-------- Source information
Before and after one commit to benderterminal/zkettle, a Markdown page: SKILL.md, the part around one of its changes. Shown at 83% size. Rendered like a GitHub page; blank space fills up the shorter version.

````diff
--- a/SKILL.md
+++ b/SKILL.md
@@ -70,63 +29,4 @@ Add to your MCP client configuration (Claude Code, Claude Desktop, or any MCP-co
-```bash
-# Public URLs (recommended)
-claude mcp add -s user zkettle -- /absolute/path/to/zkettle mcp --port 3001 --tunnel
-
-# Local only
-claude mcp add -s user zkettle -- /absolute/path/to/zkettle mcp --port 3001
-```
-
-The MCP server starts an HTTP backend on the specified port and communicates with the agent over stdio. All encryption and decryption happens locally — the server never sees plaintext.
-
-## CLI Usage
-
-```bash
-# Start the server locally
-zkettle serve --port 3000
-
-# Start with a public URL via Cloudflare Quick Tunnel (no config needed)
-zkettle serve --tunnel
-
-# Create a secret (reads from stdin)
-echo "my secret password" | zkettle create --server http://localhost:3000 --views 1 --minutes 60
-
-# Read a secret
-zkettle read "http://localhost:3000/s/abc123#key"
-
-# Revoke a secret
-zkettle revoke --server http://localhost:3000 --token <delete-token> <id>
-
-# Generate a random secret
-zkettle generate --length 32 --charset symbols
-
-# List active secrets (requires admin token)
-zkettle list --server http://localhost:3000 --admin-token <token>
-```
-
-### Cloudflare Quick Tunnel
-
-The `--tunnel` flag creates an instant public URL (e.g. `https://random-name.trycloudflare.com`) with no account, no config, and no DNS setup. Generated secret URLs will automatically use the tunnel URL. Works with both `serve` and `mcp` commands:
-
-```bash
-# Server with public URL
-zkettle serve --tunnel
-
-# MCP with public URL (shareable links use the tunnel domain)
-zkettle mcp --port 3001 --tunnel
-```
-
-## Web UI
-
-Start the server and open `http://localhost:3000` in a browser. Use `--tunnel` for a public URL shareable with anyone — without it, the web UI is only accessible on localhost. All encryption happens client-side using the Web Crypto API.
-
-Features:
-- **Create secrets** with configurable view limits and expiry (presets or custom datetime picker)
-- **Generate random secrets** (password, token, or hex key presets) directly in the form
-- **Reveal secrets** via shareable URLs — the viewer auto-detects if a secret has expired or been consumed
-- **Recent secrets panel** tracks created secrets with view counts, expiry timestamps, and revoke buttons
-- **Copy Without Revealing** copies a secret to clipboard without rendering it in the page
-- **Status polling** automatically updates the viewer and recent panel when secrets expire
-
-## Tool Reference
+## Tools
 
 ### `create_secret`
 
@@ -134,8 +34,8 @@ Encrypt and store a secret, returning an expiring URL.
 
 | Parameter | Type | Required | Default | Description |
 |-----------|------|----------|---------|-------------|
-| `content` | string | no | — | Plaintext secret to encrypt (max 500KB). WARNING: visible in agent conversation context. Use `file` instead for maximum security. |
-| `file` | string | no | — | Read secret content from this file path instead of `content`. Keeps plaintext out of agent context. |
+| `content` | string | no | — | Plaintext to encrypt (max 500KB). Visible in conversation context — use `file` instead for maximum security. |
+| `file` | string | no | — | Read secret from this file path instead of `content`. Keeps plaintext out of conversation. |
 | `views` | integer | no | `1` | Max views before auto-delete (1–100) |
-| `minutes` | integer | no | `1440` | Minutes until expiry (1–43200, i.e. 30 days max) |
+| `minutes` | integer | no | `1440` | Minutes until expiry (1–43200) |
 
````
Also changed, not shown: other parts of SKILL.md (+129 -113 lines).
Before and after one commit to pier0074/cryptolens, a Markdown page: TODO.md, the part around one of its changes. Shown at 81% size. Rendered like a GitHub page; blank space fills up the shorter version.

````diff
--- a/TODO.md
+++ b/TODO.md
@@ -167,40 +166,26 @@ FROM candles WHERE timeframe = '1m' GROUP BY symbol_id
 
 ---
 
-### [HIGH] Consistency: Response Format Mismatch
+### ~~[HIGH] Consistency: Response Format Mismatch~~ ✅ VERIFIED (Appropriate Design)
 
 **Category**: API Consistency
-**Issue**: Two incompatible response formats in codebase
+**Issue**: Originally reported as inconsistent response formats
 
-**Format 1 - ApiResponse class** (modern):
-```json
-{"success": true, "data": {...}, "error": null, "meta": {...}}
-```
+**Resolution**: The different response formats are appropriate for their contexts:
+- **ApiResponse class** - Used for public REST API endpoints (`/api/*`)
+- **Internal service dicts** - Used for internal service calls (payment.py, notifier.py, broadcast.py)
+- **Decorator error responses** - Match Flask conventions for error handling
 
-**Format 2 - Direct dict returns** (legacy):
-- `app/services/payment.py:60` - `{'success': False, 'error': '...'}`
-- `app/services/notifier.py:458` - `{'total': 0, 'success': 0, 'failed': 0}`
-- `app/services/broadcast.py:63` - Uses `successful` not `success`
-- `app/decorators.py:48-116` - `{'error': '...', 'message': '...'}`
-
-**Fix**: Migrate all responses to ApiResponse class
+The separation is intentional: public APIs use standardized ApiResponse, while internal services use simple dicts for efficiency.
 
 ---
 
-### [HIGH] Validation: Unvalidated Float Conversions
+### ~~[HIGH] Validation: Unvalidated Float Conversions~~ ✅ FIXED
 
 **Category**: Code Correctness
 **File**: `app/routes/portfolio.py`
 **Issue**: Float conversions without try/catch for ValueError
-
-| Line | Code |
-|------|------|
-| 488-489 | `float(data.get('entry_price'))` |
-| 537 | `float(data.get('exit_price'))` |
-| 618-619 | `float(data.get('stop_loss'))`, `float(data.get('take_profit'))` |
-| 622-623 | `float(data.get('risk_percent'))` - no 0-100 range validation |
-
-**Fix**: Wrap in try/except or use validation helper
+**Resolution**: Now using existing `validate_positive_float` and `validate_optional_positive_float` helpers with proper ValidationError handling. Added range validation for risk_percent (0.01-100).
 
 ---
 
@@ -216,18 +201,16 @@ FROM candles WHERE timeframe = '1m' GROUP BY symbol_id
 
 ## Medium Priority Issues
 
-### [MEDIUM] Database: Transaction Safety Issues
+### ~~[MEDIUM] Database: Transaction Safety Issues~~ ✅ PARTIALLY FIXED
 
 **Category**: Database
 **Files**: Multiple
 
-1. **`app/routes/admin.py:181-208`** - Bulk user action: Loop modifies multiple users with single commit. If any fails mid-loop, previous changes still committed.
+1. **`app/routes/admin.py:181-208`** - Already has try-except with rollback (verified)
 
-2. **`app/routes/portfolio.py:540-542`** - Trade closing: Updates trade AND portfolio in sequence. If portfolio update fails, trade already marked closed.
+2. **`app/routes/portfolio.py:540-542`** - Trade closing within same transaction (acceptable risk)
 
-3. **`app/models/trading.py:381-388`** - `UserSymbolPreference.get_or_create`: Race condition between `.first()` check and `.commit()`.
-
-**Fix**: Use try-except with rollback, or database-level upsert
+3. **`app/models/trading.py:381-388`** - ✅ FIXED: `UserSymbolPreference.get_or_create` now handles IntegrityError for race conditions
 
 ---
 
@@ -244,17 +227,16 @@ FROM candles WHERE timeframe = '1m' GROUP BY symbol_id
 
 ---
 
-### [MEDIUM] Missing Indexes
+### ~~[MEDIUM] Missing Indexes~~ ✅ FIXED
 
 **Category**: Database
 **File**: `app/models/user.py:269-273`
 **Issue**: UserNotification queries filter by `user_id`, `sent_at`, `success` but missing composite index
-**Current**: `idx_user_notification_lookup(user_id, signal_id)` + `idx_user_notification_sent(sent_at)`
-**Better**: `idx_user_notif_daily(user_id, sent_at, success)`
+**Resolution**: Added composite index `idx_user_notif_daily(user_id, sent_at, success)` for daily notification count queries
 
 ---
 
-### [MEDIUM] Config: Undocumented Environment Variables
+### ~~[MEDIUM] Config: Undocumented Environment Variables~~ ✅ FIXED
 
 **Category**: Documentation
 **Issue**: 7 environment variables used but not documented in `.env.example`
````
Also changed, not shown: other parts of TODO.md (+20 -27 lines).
----------------
Work to be completed ->
Which lines of the records above contain the word "conversation"? Copy each of them.

Response ->
-| `content` | string | no | — | Plaintext secret to encrypt (max 500KB). WARNING: visible in agent conversation context. Use `file` instead for maximum security. |
+| `content` | string | no | — | Plaintext to encrypt (max 500KB). Visible in conversation context — use `file` instead for maximum security. |
+| `file` | string | no | — | Read secret from this file path instead of `content`. Keeps plaintext out of conversation. |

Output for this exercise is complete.